In a recent conversation with a chief technology officer, he asserted all digital technology changes in his organisation were being led by IT and not by marketing. It made me wonder: How long a marketing function like this could survive?
A recent study by Forbes Insights, sponsored by Oracle Marketing Cloud, found that 60 per cent of marketing executives say their roles and responsibilities have changed significantly over the past two years due to the influx of new technologies, and the growing expectation from consumers around seamless and personalised messaging.
However, too much change at once isn’t easy. In fact, nearly half of the survey respondents (48 per cent) said that evolving brand and agency roles are actually making successful collaboration more difficult.
Nevertheless, marketing stakeholders must commit to fostering improved collaboration with their brand and agency counterparts, without losing focus on increasing sales, attracting and retaining customers, and enhancing brand awareness. So how can execs forge better relationships with brand or agency peers, while achieving all the other imperatives that define marketing success today?
The Forbes Insights/Oracle Marketing Cloud report recommends focus on these four key areas:
1. Mine and track all of today’s rich sources of data
Agency and brand stakeholders must challenge themselves to analyse and apply consumer data in more sophisticated ways. Some are even hiring data scientists and others outside of the traditional marketing discipline to help in these efforts.
One common roadblock among marketers today is a failure to gauge the effectiveness of programs due to unreported results. Noting important data and the attribution of data sources are essential for understanding the effectiveness of marketing campaigns and knowing which investments will deliver the best results.
Once you have good data tracking and analysis in place, the report recommends finding ways to share this data with your brand/agency counterparts to come up with a collaborative data-driven strategy that will lead to greater insights and longer lasting impacts with consumers
2. Capitalise on the latest technologies
The latest digital technologies are powering marketing efforts for agencies and marketing organisations alike. It’s a good sign that many respondents to the Forbes Insights/Oracle Marketing Cloud survey say they plan to make new investments in communication and information sharing technologies with brand/agency counterparts.
Digital marketing has moved far beyond the world of simple email. Today, many organisations are using sophisticated, multi-faceted and cohesive digital communications to build brands and create and foster seamless customer experiences across channels and touch points.
The survey shows that amongst the most widely deployed applications are social networking tools, web analytics, digital advertising platforms, marketing automation systems and multichannel campaign management programs. Further, the most sought-after features moving forward include social marketing capabilities, collaboration tools, analytics, the ability to create and publish content tailored for specific customer personas, and integration with existing resources or platforms.
Oracle Marketing Cloud’s first ever Japan/Asia Pacific LookBook identifies how top brands like Mitsubishi, Forever New, Telstra and Woolworths have willingly broke the rules of design and content to engage and challenge their audience. The tone and aim of each campaign varies according to each product or message, but each succeeds because the use of digital technology uniquely showcases engaging design and content that conveys the essence of the brand.

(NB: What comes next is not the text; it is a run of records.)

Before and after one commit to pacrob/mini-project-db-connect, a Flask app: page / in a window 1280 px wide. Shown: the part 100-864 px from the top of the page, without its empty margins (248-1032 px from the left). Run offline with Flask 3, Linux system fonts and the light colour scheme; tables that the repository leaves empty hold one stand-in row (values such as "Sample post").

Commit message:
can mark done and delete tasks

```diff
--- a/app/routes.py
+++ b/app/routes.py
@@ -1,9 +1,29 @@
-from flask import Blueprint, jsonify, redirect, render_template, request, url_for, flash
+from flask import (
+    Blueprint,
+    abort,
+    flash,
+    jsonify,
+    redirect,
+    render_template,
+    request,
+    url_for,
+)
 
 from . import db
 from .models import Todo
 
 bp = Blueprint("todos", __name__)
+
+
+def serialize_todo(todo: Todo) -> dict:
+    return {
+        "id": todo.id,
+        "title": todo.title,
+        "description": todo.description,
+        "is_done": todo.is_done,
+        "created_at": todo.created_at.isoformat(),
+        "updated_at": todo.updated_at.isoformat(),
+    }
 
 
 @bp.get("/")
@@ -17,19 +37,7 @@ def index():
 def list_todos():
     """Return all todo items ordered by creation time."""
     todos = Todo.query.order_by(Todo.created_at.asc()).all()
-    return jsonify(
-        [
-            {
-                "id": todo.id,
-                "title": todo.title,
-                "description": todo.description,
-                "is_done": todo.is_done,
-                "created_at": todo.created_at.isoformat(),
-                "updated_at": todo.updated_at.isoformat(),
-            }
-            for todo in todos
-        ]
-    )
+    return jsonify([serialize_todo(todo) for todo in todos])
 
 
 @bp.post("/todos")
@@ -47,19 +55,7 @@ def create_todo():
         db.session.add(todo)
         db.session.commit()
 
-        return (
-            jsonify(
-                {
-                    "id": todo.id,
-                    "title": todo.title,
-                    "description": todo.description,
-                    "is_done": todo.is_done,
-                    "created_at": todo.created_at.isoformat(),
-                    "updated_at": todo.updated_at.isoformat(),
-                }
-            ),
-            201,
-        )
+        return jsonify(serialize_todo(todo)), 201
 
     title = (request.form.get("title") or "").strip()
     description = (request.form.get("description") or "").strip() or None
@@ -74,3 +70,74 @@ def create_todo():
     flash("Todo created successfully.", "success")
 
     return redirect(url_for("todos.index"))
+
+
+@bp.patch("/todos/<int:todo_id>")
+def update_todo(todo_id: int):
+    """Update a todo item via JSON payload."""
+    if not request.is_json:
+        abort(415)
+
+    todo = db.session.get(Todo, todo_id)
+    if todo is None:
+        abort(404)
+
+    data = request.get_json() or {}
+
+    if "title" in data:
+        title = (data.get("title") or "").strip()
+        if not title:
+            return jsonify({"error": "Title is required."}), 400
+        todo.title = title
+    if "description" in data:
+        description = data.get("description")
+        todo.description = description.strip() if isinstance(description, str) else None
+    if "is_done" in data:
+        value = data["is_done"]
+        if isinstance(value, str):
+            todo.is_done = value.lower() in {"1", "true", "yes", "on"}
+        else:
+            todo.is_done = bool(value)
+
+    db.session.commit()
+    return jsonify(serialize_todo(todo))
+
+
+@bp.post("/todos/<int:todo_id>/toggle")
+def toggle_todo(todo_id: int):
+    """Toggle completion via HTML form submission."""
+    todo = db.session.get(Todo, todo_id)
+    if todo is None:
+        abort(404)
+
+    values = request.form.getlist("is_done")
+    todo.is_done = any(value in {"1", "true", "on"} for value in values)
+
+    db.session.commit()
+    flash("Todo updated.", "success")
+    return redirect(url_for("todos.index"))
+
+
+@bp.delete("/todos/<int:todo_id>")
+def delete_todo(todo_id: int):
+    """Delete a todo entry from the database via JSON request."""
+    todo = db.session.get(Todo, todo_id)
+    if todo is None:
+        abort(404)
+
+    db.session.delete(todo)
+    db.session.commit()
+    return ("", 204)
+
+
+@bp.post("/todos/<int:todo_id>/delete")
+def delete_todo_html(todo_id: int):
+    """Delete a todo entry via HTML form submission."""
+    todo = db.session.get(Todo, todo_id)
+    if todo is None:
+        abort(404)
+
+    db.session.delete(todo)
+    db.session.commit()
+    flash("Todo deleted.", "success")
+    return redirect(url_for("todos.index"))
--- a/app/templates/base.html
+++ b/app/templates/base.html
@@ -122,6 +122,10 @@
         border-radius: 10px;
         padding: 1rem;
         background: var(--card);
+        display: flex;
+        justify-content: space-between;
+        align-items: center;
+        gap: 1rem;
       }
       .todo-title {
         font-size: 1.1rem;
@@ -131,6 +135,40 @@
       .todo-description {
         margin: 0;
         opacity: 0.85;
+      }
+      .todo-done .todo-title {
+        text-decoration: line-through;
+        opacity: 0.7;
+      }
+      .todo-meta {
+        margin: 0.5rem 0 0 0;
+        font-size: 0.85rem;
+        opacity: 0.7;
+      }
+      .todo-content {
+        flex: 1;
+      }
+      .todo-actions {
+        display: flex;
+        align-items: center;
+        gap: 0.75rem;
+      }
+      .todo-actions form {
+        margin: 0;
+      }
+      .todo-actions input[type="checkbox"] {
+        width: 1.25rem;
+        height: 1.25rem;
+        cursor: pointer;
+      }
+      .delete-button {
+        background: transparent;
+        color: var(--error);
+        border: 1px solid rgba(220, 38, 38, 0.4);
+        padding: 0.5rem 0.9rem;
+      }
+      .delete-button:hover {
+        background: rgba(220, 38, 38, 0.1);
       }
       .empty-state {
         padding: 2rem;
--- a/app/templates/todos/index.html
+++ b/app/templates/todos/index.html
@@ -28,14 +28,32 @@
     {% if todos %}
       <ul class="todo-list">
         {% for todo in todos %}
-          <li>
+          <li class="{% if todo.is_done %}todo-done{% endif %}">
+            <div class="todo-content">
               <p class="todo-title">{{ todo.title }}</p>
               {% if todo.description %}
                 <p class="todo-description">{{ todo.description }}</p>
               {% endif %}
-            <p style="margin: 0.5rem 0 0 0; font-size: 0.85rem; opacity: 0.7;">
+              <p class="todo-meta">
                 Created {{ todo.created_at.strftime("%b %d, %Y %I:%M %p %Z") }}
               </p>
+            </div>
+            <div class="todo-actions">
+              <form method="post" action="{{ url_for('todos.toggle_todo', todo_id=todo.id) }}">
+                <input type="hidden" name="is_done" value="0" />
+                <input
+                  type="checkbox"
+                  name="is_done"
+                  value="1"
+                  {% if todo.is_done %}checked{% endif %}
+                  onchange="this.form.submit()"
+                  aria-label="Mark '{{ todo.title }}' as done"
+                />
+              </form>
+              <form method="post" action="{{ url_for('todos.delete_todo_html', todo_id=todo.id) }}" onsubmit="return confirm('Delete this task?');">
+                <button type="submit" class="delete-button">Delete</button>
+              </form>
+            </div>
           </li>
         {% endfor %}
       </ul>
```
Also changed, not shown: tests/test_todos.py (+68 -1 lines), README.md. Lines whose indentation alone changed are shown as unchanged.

3. Enhance professional and personal skills
Changing demands mean agencies and brands require new skillsets to be successful. Though technology is crucial, it is the complementary talent pool built around new systems that will ensure growth.
Flexibility is a quality that should permeate all levels of a marketing organisation, the report says. Finding people with a broad understanding of businesses and digital tools, as opposed to just the marketing function, will drive positive change over time.
In fact, the survey shows that some agencies are even going further with their staff makeup by hiring talent from outside of traditional marketing, such as people with backgrounds in data science, consulting and finance in order to foster growth from external influences and perspectives.
The positioning of a brand can make a difference, as is the case for Dan Murphy, a case study in the JAPAC Lookbook, who have turned their business model on the head, moving from a Retailer to that of a Product Expert. As a source of expertise and knowledge in the alcohol landscape, the retailer scoops new audiences without resorting to discount advertising.
4. Balance local and global imperatives
As many brands have a global reach, agencies must pay attention to regional differences across various international markets, as brands cannot effectively connect with local customers without a strong regional presence.
A good case in point is that Japanese food retailers uses hand drawn aesthetic which appeals to their culture and is the ‘cuteness’ factor is what defines a valuable quality for most products.
Findings in the survey show that customising campaigns for each unique market ultimately affects how products get launched, and takes into account how one product’s set of features and benefits are developed in one area of the world versus another. Top local considerations should include what existing technology foundations are prevalent in a target country, as well as what cultural characteristics must be addressed.
Creating region-specific marketing teams can also provide a cross-fertilization of ideas, so a best practice uncovered in one region can be adopted elsewhere.